To get more of a practitioner’s view of AlienVault, I recently reached out to Karl Hart, IT Security Analyst and AlienVault user. Karl works at a privately-held financial institution in Ohio, and he is involved in every aspect of IT security. This includes incident response, vulnerability assessment, policies, procedures, and penetration testing. Since his company is privately held, there is less mandatory focus on compliance audits – instead, Karl is able to make real security results the focus of his attention.
Karl started using OSSIM a long time ago – when it was version 2. He was pleasantly surprised when his current company purchased AlienVault Unified Security Management (USM), which matched his skill set and OSSIM experience quite well. Karl was originally “the only security guy” at the company, but now he is part of a team of three. All team members use USM on an ongoing basis. Karl keeps the USM console up all day but relies on emails and SMS to alert him of situations USM finds that he needs to quickly address.
Karl and the team use the integrated Open Threat Exchange (OTX) crowd-sourced threat intelligence capability within USM to “to quickly classify and process threats faster.” He sees great value in OTX and uses it on a daily basis – finding it particularly handy to finding the occasional user who’s become infected with a bot that is seeking to connect with a command and control server – which he can quickly stop.
Karl figures he spends 40% of his time on incident response, 10-15% on vulnerability assessment, and the rest on policy and process determination and penetration testing.
I asked Karl how he felt about using USM after having been an OSSIM user. He felt that while OSSIM is a good fit for a small environment, it isn’t good for a larger environment with greater loads of log files to be processed. He tells people the big difference with USM is performance and suggests that anyone interested should do a 30 day trial of the commercial version to really understand the product.
Karl mainly uses USM for SIEM, but he also uses the built-in Host Intrusion Detection System (HIDS), which is OSSEC in USM, on his servers. He's used the vulnerability assessment capabilities of USM regularly and plans to do so in the future. He stressed that when he speaks to colleagues about vulnerability assessment in USM, he points out that it can be configured to do very in-depth assessment with a little tweaking.
They have a Sourcefire IPS appliance in place, which they use for IDS/IPS, rather than the built-in Snort or Suricata IDS capabilities available in USM. This is because the IPS was there and implemented and there is no reason to force using the USM IDS capabilities – it works fine and integrates easily, so the events generated by the Sourcefire IPS are easily used by the USM SIEM.

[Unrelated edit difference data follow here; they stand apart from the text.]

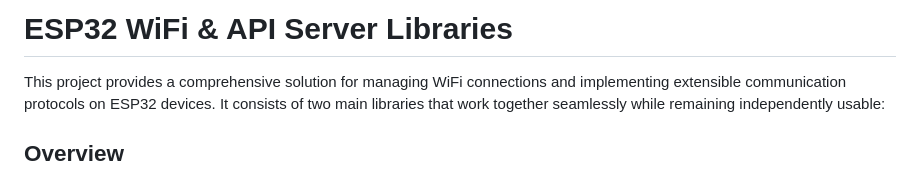
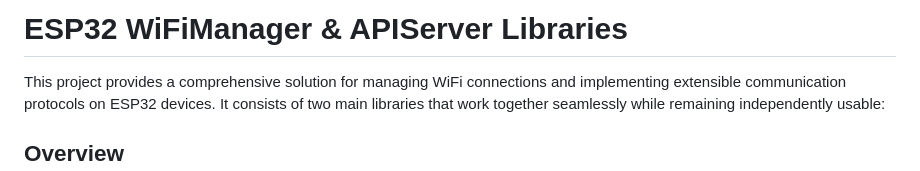
Before and after one commit to pierrejay/esp32-wifi-api-dev, a Markdown page: README.md, the part around the change. Rendered like a GitHub page.

```diff
--- a/README.md
+++ b/README.md
@@ -1,4 +1,4 @@
-# ESP32 WiFi & API Server Libraries
+# ESP32 WiFiManager & APIServer Libraries
 
 This project provides a comprehensive solution for managing WiFi connections and implementing extensible communication protocols on ESP32 devices. It consists of two main libraries that work together seamlessly while remaining independently usable:
 
```
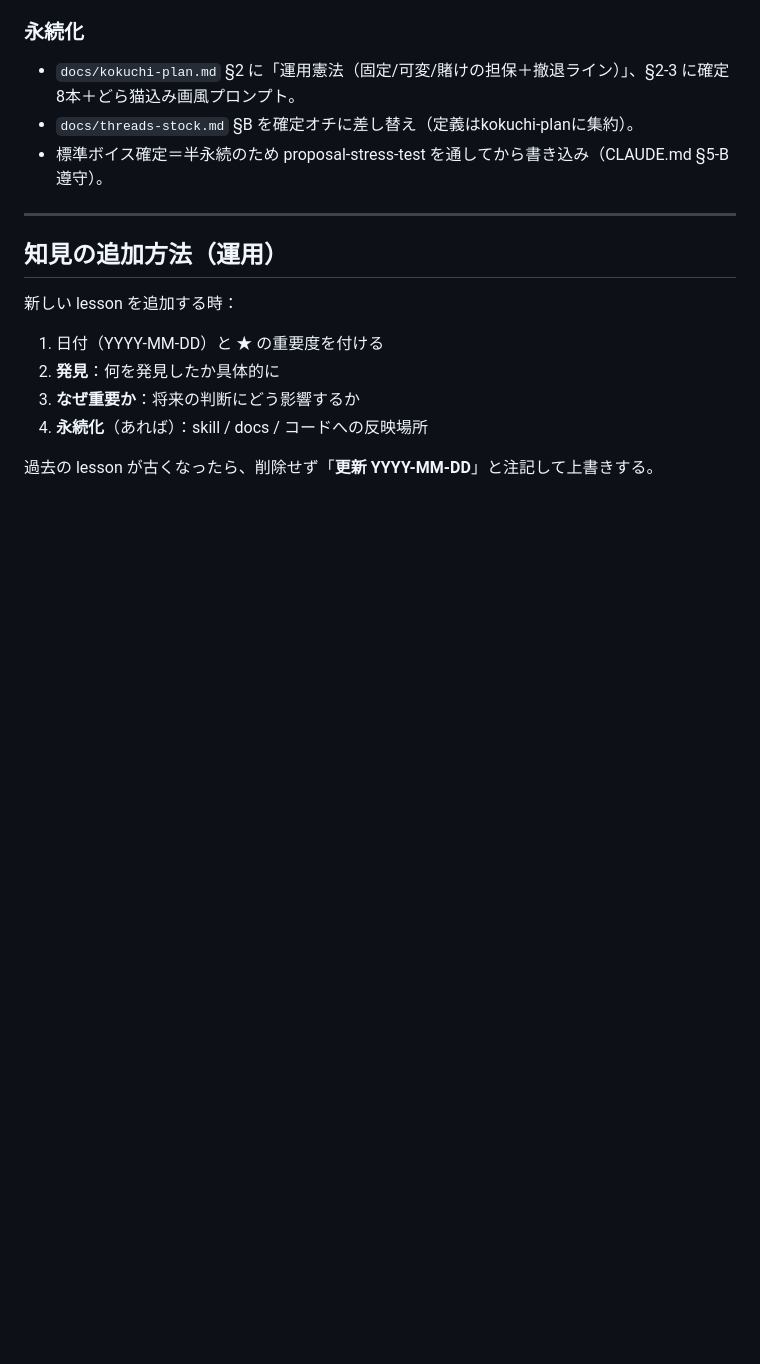
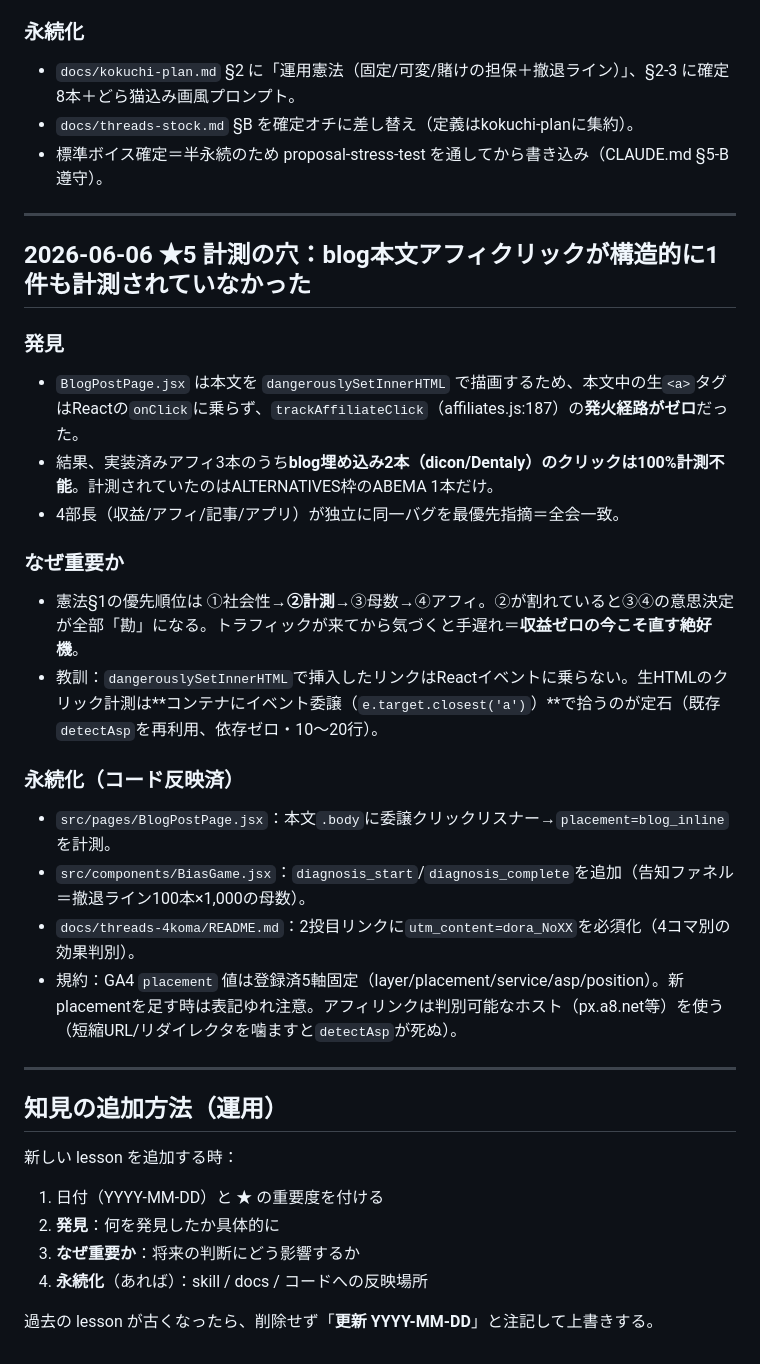
Before and after one commit to toshioshintani-sys/subsuku-yameta-web, a Markdown page: docs/lessons.md, the part around the change. Rendered like a GitHub page; blank space fills up the shorter version.

Commit message:
lessons: 計測ギャップ（blog本文アフィクリック未計測）の発見と修正を記録
Co-Authored-By: Claude Opus 4.8 (1M context) <noreply@anthropic.com>

```diff
--- a/docs/lessons.md
+++ b/docs/lessons.md
@@ -927,6 +927,25 @@ A8 dicon乱視用（s00000019683002・報酬「初回定期購入2,000円」）
 
 ---
 
+## 2026-06-06 ★5 計測の穴：blog本文アフィクリックが構造的に1件も計測されていなかった
+
+### 発見
+- `BlogPostPage.jsx` は本文を `dangerouslySetInnerHTML` で描画するため、本文中の生`<a>`タグはReactの`onClick`に乗らず、`trackAffiliateClick`（affiliates.js:187）の**発火経路がゼロ**だった。
+- 結果、実装済みアフィ3本のうち**blog埋め込み2本（dicon/Dentaly）のクリックは100%計測不能**。計測されていたのはALTERNATIVES枠のABEMA 1本だけ。
+- 4部長（収益/アフィ/記事/アプリ）が独立に同一バグを最優先指摘＝全会一致。
+
+### なぜ重要か
+- 憲法§1の優先順位は ①社会性→**②計測**→③母数→④アフィ。②が割れていると③④の意思決定が全部「勘」になる。トラフィックが来てから気づくと手遅れ＝**収益ゼロの今こそ直す絶好機**。
+- 教訓：`dangerouslySetInnerHTML`で挿入したリンクはReactイベントに乗らない。生HTMLのクリック計測は**コンテナにイベント委譲（`e.target.closest('a')`）**で拾うのが定石（既存`detectAsp`を再利用、依存ゼロ・10〜20行）。
+
+### 永続化（コード反映済）
+- `src/pages/BlogPostPage.jsx`：本文`.body`に委譲クリックリスナー→`placement=blog_inline`を計測。
+- `src/components/BiasGame.jsx`：`diagnosis_start`/`diagnosis_complete`を追加（告知ファネル＝撤退ライン100本×1,000の母数）。
+- `docs/threads-4koma/README.md`：2投目リンクに`utm_content=dora_NoXX`を必須化（4コマ別の効果判別）。
+- 規約：GA4 `placement` 値は登録済5軸固定（layer/placement/service/asp/position）。新placementを足す時は表記ゆれ注意。アフィリンクは判別可能なホスト（px.a8.net等）を使う（短縮URL/リダイレクタを噛ますと`detectAsp`が死ぬ）。
+
+---
+
 ## 知見の追加方法（運用）
 
 新しい lesson を追加する時：
```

Karl has used other SIEM products, including ArcSight and LogRhythm, and he sees the functionality to be pretty similar. The big difference, according to Karl, is the “openness of USM – you can tweak it to be the way you want it. You can write your own plugins, rather than waiting for another company to do them. You can use your own scripts for productivity and automation.”
There are some interesting SIEM use cases, such as SQL injection, malware identification, privileged user monitoring, validation of IDS/IPS alerts and more.
It is always great to hear from security practitioners. While practitioners may use different capabilities within the product, the consistent theme we hear about the product tends to center around openness, flexibility, and usability. Are you a security practitioner who wants to share your AlienVault stories? If so, please let me know – I’d love to have a conversation with you and maybe write a blog about you!